If there’s one thing Berlin is famous for, it’s around the clock nightclubbing so legendary it pulls crowds from all over the world. But where does that leave the countless techno fans that have yet to visit the city, or simply haven’t made it past the tough door policy? Enter Google and Boiler Room, two entities who have teamed up to create a new virtual reality experience that offers a lifelike – albeit simulated – taste of Berlin’s music culture.
“VR dancefloors: Techno in Berlin” is the first instalment of a project that has the potential to revolutionise how we discover underground music scenes. “What if Tom from a small village in Poland would love to know what the trap scene in Atlanta is like?” says Ibtisam Omer, Culture Marketing Strategist at Google. “That’s why we’ve created this project.”
Designed to be experienced on Pixel, Google’s first virtual reality-optimised phone, “VR dance floors” combines interactive elements of immersive theatre, computer game narrative, music TV broadcast and installation art.

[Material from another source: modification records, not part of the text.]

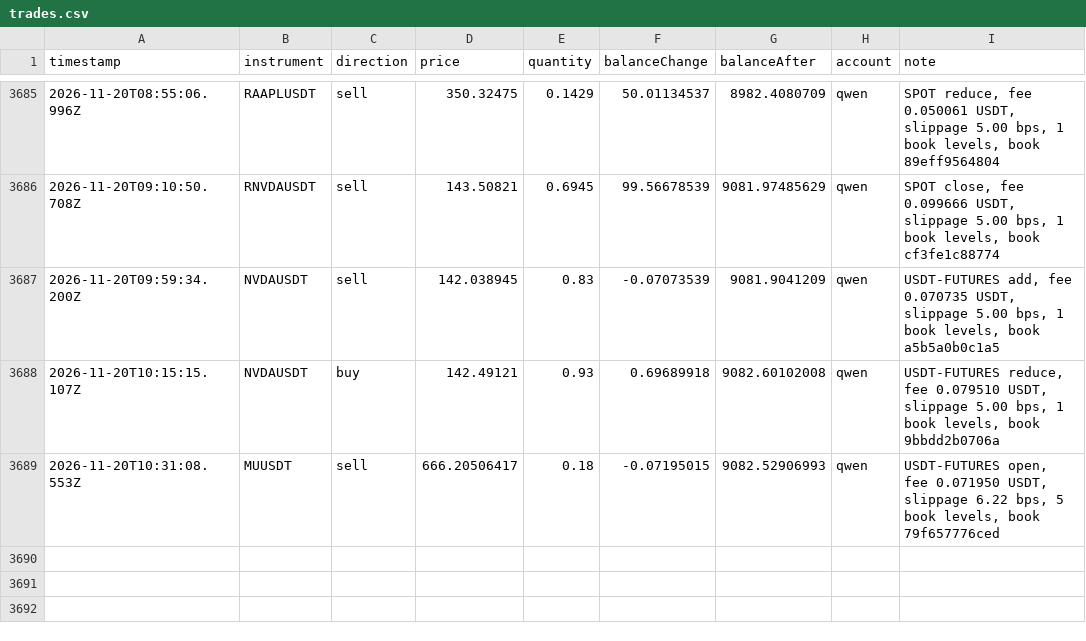
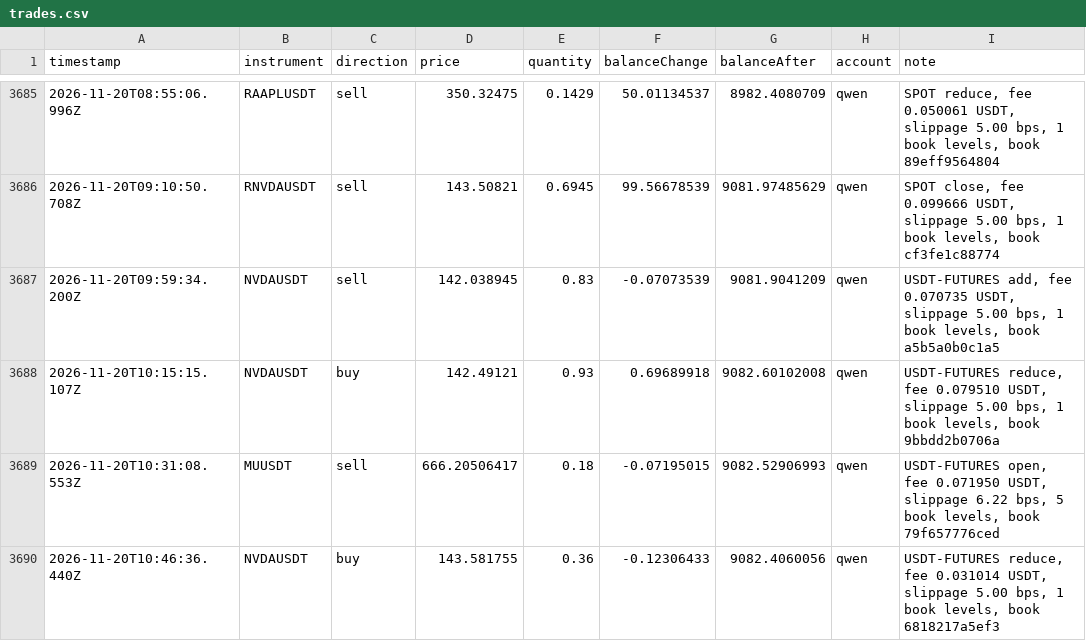
Before and after one commit to ramakrishnanhulk20/kaaval-record, a CSV file: kaaval/trades.csv, drawn as a sheet; only a part is shown, gaps mark what is left out.

Commit message:
record 2026-11-20T10:55Z: 57217 ledger entries, 3 reviews

```diff
--- a/kaaval/trades.csv
+++ b/kaaval/trades.csv
@@ -3689 +3689,2 @@ timestamp,instrument,direction,price,quantity,balanceChange,balanceAfter,account
 2026-11-20T10:31:08.553Z,MUUSDT,sell,666.20506417,0.18,-0.07195015,9082.52906993,qwen,"USDT-FUTURES open, fee 0.071950 USDT, slippage 6.22 bps, 5 book levels, book 79f657776ced"
+2026-11-20T10:46:36.440Z,NVDAUSDT,buy,143.581755,0.36,-0.12306433,9082.4060056,qwen,"USDT-FUTURES reduce, fee 0.031014 USDT, slippage 5.00 bps, 1 book levels, book 6818217a5ef3"
```
Also changed, not shown: 5 other files.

The Berlin techno experience consists of a 15 minute-long video was filmed in an industrial-looking venue featuring a live-electronics set by Berlin’s very own FJAAK. “Technology is such a major driver for us as musicians,” FJAAK say. “We’re often on the road and being on an aeroplane and having a whole studio at your disposal is just wow! And VR is the next step, there’s even programmes that allow you to make street art as a group – and that’s überkrank.”
Beyond being able to transport oneself right into the middle of a cast of 150 of Berlin’s most dedicated ravers, viewers can also choose their own “adventure” and explore the rest of the club. These include a collection of interaction points to discover the dance floor, chill out area, audio-visual art installations, the artists or the darkroom by using the Daydream View controller.
Of course, none of this would have been possible without Boiler Room. They have forever changed the way we interact with music since they started broadcasting DJ sets on a webcam from a Hackney warehouse. “We didn’t want to recreate the clubbing experience because that’s unique, but rather be conceptual about this so we could be fully experimental,” says Blaise Bellville, Boiler Room’s founder and CEO. “The great thing about VR today is that there’s so much potential, it’s such a big experiment that keeps us asking how far can we go?”
The experience is available now for free, globally on Daydream, Google’s high quality, mobile VR platform as part of the Boiler Room takeover of the Inception app